-------- PROVIDED RECORDS
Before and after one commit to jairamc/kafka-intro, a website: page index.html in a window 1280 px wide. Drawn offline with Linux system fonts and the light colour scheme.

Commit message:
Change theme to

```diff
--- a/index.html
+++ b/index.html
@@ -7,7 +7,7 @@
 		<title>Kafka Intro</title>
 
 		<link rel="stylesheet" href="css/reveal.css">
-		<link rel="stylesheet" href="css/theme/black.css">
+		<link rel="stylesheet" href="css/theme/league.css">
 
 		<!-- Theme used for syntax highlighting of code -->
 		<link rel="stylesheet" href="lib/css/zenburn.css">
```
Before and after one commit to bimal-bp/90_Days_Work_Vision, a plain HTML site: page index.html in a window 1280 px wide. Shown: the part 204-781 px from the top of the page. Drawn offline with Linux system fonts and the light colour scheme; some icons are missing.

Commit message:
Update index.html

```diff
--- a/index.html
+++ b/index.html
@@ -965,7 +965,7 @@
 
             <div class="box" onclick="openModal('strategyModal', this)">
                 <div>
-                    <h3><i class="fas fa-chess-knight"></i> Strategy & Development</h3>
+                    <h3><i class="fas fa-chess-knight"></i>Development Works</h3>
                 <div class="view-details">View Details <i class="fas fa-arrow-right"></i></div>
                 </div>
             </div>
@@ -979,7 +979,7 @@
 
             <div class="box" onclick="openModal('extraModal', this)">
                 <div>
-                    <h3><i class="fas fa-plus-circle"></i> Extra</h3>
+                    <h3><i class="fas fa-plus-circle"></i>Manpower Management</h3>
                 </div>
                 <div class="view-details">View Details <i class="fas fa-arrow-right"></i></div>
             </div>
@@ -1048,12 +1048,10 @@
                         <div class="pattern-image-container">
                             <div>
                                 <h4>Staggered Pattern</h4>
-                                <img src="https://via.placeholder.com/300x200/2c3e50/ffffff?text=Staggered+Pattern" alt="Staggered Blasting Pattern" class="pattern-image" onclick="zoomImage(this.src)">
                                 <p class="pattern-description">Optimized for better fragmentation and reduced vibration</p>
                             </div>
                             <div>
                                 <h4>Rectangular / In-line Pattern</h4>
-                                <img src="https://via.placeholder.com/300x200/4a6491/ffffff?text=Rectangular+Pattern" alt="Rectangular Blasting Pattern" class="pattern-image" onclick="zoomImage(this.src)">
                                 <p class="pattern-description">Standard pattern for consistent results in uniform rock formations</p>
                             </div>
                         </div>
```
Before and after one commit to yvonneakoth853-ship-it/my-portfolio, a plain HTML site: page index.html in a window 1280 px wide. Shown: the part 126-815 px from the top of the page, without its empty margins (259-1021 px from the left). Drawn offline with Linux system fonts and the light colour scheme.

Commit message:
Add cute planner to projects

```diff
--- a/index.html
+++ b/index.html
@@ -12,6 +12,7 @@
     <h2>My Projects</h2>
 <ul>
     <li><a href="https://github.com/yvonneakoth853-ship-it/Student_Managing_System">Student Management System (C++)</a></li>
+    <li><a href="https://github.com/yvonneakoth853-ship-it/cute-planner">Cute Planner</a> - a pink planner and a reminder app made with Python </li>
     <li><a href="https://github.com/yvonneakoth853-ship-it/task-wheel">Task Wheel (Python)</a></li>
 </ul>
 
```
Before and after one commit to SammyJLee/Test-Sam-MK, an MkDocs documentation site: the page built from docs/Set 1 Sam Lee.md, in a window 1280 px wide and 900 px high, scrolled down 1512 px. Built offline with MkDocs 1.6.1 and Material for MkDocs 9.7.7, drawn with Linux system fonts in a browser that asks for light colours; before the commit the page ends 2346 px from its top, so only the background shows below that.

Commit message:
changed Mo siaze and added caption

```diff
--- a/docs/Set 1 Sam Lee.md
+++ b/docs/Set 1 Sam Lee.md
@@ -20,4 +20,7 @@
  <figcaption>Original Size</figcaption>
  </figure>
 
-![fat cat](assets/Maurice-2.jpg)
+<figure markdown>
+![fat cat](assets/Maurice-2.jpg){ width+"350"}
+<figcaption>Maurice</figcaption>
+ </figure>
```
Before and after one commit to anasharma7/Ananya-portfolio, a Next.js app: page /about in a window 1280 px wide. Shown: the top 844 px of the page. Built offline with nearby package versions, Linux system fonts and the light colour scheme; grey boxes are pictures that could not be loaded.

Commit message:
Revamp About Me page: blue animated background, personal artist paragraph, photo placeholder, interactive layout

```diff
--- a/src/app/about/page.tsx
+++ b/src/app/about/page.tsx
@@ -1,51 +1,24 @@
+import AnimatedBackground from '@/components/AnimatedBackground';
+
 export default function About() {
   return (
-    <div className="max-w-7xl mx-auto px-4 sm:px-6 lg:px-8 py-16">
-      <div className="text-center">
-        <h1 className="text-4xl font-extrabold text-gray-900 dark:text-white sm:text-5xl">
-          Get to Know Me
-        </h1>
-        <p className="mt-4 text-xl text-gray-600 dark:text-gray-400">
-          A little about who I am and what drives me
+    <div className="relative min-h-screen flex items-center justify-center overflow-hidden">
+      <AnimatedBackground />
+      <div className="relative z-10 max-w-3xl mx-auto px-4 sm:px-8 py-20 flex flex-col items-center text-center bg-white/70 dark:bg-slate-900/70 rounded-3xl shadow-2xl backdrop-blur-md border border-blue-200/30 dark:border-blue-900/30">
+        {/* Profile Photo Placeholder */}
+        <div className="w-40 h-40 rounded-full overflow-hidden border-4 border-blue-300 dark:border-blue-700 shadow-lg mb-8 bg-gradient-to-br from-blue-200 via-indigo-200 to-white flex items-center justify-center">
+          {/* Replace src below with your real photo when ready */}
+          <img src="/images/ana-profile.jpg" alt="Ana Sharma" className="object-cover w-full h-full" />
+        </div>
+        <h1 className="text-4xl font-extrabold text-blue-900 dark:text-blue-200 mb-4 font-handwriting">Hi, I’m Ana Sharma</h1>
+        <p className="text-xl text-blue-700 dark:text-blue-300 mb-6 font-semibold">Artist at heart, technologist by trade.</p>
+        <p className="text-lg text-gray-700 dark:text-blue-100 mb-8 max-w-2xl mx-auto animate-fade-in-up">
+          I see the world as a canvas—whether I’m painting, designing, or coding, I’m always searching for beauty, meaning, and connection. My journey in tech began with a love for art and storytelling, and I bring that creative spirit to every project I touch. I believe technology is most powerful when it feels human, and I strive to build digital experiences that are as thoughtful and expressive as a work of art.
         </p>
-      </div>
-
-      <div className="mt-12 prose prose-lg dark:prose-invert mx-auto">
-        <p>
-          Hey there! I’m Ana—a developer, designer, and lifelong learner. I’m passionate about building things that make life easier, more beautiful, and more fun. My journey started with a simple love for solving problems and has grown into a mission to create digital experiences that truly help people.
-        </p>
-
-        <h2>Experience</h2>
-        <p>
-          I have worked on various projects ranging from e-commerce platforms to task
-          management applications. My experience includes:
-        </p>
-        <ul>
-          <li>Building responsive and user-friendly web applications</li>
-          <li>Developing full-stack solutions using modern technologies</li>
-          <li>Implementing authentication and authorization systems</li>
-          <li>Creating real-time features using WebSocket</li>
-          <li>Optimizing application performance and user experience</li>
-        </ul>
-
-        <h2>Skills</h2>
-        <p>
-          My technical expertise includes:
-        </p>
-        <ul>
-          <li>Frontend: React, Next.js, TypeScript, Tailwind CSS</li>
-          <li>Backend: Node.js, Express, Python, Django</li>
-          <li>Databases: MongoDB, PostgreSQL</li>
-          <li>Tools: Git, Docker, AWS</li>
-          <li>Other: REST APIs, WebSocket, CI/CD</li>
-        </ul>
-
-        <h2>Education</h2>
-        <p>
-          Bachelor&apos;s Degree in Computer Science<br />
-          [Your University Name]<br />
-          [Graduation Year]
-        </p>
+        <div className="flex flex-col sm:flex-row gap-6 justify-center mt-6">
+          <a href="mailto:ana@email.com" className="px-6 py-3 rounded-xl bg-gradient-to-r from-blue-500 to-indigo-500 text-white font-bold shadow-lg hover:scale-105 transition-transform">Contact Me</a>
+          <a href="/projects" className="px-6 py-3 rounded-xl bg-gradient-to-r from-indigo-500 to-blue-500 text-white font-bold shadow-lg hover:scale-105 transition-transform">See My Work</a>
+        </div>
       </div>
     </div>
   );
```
----------------
TASK OBJECTIVE: Search the listing above for lines containing "Python", and copy them.

YOUR SOLUTION:
+    <li><a href="https://github.com/yvonneakoth853-ship-it/cute-planner">Cute Planner</a> - a pink planner and a reminder app made with Python </li>
     <li><a href="https://github.com/yvonneakoth853-ship-it/task-wheel">Task Wheel (Python)</a></li>
-          <li>Backend: Node.js, Express, Python, Django</li>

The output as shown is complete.